the desire to expose and engage the exquisite delicacy of essence

21.11.10

The earth is not one element among others but rather brings together all the elements within a single embrace

Deleuze & Guattari
a conductivity that knows no bounds

20.11.10

Intent or intention is mind made active by spirit. It is not an energy but a force that directs and carries energy, and consequently the use of such always drives me into my centre and, if correctly aligned, my root. An action started without intent is weak and undirected, and can only succeed if habitual – if it slots into an established pattern of successful action. For example, for most of us breathing is unintended yet successful because we have a habit of breathing (imagine the power of that first breath!). Intending an action is basically a way of both committing to that action, and taking responsibility for the action, and for this reason most of us prefer not to use intent if we can possibly get away without it. In fact for most of us intent is half-hearted at best, and has the option of failure built in: how often do we fail to do something or fail to complete something that we tell ourselves we intend to do? In Tai Chi we endeavour to intend every action we make, and to extend the intent through to completion (no momentum – no slackness). In itself it is discipline, training the energy to follow the dictates of mind and spirit. And like everything in Tai Chi (and life) it is a stage to be passed through – on the way to emptiness – unintended pervasive heart. All saints, no matter how gentle and loving, will have had ferocious intent, because without it heart will always fall short.
something almost dastardly, in a life that does not move with dash and freedom
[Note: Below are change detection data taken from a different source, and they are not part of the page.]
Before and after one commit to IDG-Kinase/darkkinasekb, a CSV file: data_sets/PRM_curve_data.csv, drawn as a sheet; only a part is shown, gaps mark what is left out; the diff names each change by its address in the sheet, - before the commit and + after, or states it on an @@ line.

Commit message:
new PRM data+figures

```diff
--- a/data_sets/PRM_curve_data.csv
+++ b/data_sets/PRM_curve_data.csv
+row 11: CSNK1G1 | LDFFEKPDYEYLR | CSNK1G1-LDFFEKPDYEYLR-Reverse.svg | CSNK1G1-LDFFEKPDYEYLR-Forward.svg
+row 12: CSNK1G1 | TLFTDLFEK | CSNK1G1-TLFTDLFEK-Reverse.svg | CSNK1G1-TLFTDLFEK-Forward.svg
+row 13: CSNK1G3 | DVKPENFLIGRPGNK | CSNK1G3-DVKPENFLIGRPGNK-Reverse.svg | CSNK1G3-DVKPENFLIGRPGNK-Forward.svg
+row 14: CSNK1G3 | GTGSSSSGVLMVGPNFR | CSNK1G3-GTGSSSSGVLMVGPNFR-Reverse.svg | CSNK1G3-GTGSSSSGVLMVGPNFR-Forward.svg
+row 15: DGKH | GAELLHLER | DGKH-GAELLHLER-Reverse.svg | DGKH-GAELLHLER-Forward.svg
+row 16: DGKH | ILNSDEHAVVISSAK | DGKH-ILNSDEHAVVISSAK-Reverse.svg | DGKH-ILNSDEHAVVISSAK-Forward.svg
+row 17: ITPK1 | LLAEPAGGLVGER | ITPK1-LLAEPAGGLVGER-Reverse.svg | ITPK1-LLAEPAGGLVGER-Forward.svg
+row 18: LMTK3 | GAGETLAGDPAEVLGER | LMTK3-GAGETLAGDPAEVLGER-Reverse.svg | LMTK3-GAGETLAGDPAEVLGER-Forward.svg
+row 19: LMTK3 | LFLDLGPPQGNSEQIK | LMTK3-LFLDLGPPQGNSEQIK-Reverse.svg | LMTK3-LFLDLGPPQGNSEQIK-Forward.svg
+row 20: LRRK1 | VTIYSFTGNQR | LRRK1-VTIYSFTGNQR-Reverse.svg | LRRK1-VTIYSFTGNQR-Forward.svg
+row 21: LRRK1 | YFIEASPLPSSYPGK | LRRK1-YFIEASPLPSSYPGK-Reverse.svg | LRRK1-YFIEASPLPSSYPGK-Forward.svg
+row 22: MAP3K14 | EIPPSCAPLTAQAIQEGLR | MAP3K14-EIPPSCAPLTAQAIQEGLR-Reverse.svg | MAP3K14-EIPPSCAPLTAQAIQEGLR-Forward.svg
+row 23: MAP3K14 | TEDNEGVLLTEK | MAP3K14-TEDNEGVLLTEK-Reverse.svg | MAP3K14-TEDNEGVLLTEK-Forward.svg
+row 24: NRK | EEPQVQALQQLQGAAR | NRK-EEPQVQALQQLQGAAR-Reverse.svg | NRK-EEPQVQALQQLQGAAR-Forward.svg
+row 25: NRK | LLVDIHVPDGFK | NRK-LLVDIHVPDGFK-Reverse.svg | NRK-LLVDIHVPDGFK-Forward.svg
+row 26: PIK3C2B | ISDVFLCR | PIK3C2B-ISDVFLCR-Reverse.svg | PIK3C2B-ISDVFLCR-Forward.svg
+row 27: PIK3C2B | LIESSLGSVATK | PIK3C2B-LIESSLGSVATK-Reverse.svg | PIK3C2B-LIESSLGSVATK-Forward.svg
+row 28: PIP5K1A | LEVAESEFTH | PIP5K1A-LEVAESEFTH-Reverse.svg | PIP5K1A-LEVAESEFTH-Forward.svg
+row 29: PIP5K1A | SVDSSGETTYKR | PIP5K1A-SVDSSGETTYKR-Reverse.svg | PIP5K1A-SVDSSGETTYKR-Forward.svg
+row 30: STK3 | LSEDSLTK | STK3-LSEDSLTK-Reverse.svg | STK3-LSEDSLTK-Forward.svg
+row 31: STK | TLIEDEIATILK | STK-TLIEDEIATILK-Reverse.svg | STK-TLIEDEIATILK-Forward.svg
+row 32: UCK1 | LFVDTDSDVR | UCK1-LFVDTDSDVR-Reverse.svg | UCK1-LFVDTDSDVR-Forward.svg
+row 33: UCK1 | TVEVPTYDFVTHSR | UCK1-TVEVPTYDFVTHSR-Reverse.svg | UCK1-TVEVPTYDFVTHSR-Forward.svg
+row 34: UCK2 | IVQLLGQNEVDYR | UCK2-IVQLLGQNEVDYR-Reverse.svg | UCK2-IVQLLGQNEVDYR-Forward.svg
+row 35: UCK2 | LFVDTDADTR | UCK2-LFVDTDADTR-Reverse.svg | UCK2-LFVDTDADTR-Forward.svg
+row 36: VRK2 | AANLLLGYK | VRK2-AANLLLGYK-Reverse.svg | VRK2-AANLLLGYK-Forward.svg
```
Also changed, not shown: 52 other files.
Robert Louis Stephenson

19.11.10

Language carves up the world

18.11.10

quickness of apprehension, and celerity of reply

17.11.10

A warrior leaves nothing to chance, yet takes risks all the time. In control of all his faculties, yet always surprised by what he feels, what he thinks, what he intends.
gravity is the square root of levity

Thomas Meyer

16.11.10

The primary objective of a school, be it a childrens' school, a Tai Chi school, or whatever, is to draw the unsuspecting student into an artificial world. This world is generally a tidy and consistent gross reduction and distortion of the world at large. In fact, we could call it a systematic misrepresentation of that world. It misrepresents not so much by deceiving (although that as well), but by advocating and encouraging a studious mode of engagement that is slavish and undiscerning – essentially passive. This is why the one thing schools do not produce is independent spirits.

15.11.10

The three connexions:

Centering – myself;
Rooting – Earth;
Yielding – other.

Each is very different, although there is overlap.

14.11.10

Collapse and rupture are the only enemies.

13.11.10

By and large

11.11.10

Everything a test of passion.

10.11.10

Whatever cannot obey itself, is commanded.

Friedrich Nietzsche
For most of us communication amounts to voicing what is on our minds – sharing the contents of the mind. But what if the mind is quiet? Is there then no communication? On the contrary, then there is real communication – a sharing of pure mind – because then and only then is there real togetherness (the contents of the mind constitute a barrier to such). This is a great gift because it teaches and heals – such quiet purity is infectious.

9.11.10

Inside pours out; outside flows in. We call this living.

8.11.10

On the whole
Inside and outside are inseparable.

Maurice Merleau-Ponty

7.11.10

Touch the ungraspable

6.11.10

true philosophy . . . is no more historical than it is eternal: it must be untimely, always untimely.

Gilles Deleuze

5.11.10

Stretching and compressing time's elastic fabric.

4.11.10

It is burden that makes us world-bound, heavy, mundane; and it is an unlightening burden that eventually kills us – breaks our back, crushes the heart, denatures the fabric. The bodhisattva/saint is essentially a free man who has chosen to burden himself with impossible task. He does this to stick around, as example, as teacher, as healer. His skill lies not in what or how he teaches, but in the facility with which he balances and regulates his innate lightness with the anchoring task of universal liberation.

2.11.10

Heart is the unconditional realm

1.11.10

To elevate thinking, release the neck.